— Task goal —
Work through the listing below, copying each line that carries the word "components".
>>>>
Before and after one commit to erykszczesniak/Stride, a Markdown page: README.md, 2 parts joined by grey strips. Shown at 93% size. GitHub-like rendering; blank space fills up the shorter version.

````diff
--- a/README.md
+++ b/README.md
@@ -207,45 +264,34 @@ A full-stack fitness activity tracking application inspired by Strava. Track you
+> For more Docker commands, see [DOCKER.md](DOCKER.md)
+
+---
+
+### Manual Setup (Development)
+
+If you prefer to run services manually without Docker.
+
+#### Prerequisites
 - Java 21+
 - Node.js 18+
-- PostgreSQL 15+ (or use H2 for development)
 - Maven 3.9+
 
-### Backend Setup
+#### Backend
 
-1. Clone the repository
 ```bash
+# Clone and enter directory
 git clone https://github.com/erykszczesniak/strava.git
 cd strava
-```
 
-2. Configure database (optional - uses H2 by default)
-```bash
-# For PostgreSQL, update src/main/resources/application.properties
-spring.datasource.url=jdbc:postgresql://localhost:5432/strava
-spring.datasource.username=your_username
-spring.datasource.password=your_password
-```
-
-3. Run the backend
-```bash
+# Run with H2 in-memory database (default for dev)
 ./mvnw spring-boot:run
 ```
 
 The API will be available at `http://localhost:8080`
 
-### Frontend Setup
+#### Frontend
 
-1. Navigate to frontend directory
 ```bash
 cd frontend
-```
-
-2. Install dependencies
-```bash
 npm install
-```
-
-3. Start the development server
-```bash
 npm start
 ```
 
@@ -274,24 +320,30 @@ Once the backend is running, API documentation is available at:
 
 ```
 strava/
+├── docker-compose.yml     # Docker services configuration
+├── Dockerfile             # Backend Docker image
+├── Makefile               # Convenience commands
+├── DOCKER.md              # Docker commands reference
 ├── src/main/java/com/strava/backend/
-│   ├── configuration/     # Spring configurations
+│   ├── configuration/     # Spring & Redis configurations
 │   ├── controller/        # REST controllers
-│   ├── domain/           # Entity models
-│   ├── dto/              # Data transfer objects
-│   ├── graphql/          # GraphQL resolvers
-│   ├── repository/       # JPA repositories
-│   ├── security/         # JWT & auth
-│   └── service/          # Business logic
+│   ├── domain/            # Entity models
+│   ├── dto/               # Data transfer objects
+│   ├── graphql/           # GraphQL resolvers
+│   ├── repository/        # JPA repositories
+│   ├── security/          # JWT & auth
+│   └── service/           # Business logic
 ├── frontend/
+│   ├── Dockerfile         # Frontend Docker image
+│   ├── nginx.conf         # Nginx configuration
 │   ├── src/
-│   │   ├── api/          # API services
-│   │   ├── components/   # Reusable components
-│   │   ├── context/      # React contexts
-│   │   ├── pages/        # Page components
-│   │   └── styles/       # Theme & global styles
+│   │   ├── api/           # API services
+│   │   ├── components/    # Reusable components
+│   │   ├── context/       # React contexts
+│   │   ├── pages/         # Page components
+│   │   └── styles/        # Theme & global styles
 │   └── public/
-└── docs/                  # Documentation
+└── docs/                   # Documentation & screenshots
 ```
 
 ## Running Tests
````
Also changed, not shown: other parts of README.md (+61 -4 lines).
<<<<
— Response area —
-│   │   ├── components/   # Reusable components
-│   │   ├── pages/        # Page components
+│   │   ├── components/    # Reusable components
+│   │   ├── pages/         # Page components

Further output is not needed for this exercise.